On Wednesday, November 30th, a collection of ten consumer advocacy groups filed an amicus brief asking the U.S. Court of Appeals for the D.C. Circuit to review its decision en banc in PHH Corp. v. Consumer Financial Protection Bureau (United States Court of Appeals, D.C. Cir., Case No. 15-cv-01177).
In that case, decided October 11th, 2016, a Court of Appeals panel ruled that the CFPB’s single-director structure is unconstitutional. The CFPB asked the D.C. Court of Appeals for a rehearing by filing a petition on Friday, November 18th, 2016.
The amicus brief filed on November 30th by consumer groups is supporting the CFPB’s petition and focuses on the question of whether the CFPB’s structure is constitutional.
The consumer groups that are signatories to the brief are Americans for Financial Reform, California Reinvestment Coalition, The Center for Responsible Lending, Consumer Federation of America, The Leadership Conference on Civil and Human Rights, The National Community Reinvestment Coalition, The National Consumer Law Center, The National Council of La Raza, United States Public Interest Research Group Education Fund, and the Woodstock Institute.
Per the brief:
"Amici curiae are ten non-profit organizations that advocate for consumer protection and civil rights. Each organization advocated for the CFPB’s creation and frequently appears before the Bureau to advocate for consumer interests. Amici and their members therefore have a strong interest in ensuring that the CFPB remains free from undue political and industry influence, and are uniquely well positioned to explain to the Court why the panel opinion, if left standing, will threaten the Bureau’s ability to protect consumers and imperil Congress’s goal of creating a regulatory environment free of undue industry influence."
In an earlier, related development, a group of 21 current and former federal lawmakers filed a similar amicus brief in support of the current CFPB structure.

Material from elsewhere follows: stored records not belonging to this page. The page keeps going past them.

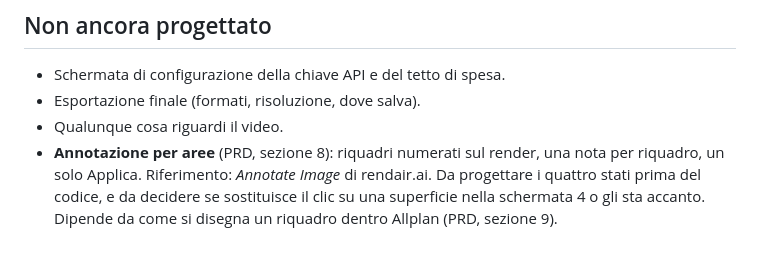
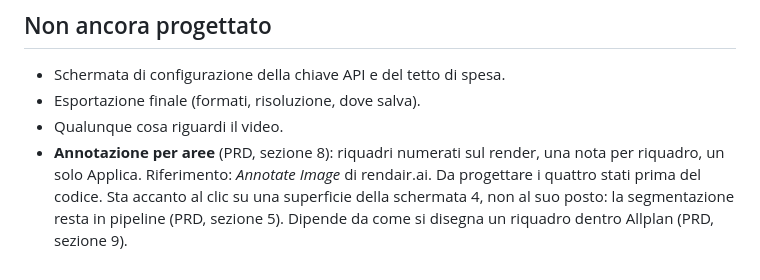
Before and after one commit to riccardosilingardi/AiRender, a Markdown page: DESIGN.md, the part around the change. Drawn GitHub-style.

```diff
--- a/DESIGN.md
+++ b/DESIGN.md
@@ -86,6 +86,7 @@ Documento vivo, come il PRD. Si aggiorna ogni volta che una schermata cambia.
 - Qualunque cosa riguardi il video.
 - **Annotazione per aree** (PRD, sezione 8): riquadri numerati sul render, una
   nota per riquadro, un solo Applica. Riferimento: *Annotate Image* di
-  rendair.ai. Da progettare i quattro stati prima del codice, e da decidere se
-  sostituisce il clic su una superficie nella schermata 4 o gli sta accanto.
-  Dipende da come si disegna un riquadro dentro Allplan (PRD, sezione 9).
+  rendair.ai. Da progettare i quattro stati prima del codice. Sta accanto al
+  clic su una superficie della schermata 4, non al suo posto: la segmentazione
+  resta in pipeline (PRD, sezione 5). Dipende da come si disegna un riquadro
+  dentro Allplan (PRD, sezione 9).
```
Also changed, not shown: PRD.md (+11 -6 lines).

That group includes Senator Elizabeth Warren (former Special Advisor for the CFPB), Representative Nancy Pelosi (the U.S. House Minority Leader), Senator Sherrod Brown (ranking member of the Senate Banking Committee), Senator Harry Reid (outgoing Senate Minority Leader), and former Representative Barney Frank (co-author of the Dodd-Frank Wall Street Reform and Consumer Protection Act).
Additionally, the D.C. Circuit entered an order on November 23rd, 2016, directing PHH Corporation to file a response to the CFPB’s November 18th petition for rehearing en banc. The order requires PHH to file its response within 15 days, but the order also invites the Solicitor General to file a response expressing the views of the United States with no deadline.
The filing by consumer groups, along with the previous filing by the group of legislators, showcases the importance of this case and high level of concern that currently exists among some about potential huge changes to the CFPB under a Trump administration.
The D.C. Circuit’s November 23rd ruling is also an interesting variable - given no deadline, the Solicitor General may choose to respond quickly, before President-Elect Trump’s inauguration, or wait to respond at some point after the change in administration.
Many have speculated about what effect Trump's election may have on leadership at the CFPB, including panelists at last week's Consumer Federation of America's Financial Services Conference. One of the panelists, George Mason University's J.W. Verret, said the relevant short term consequence is whether Cordray will stay for another year. Notwithstanding the PHH case, Trump could state a cause for dismissal, or he could site PHH and dismiss Cordray “at will.” Cordray could dispute either way. But the relevant Supreme Court precedent, the 1935 Humphrey’s Executor v. United States, sought back pay, not reinstatement. He predicted it would be unlikely that the goal of a Cordray dispute would be to get his job back.
insideARM will continue to monitor this crucial case.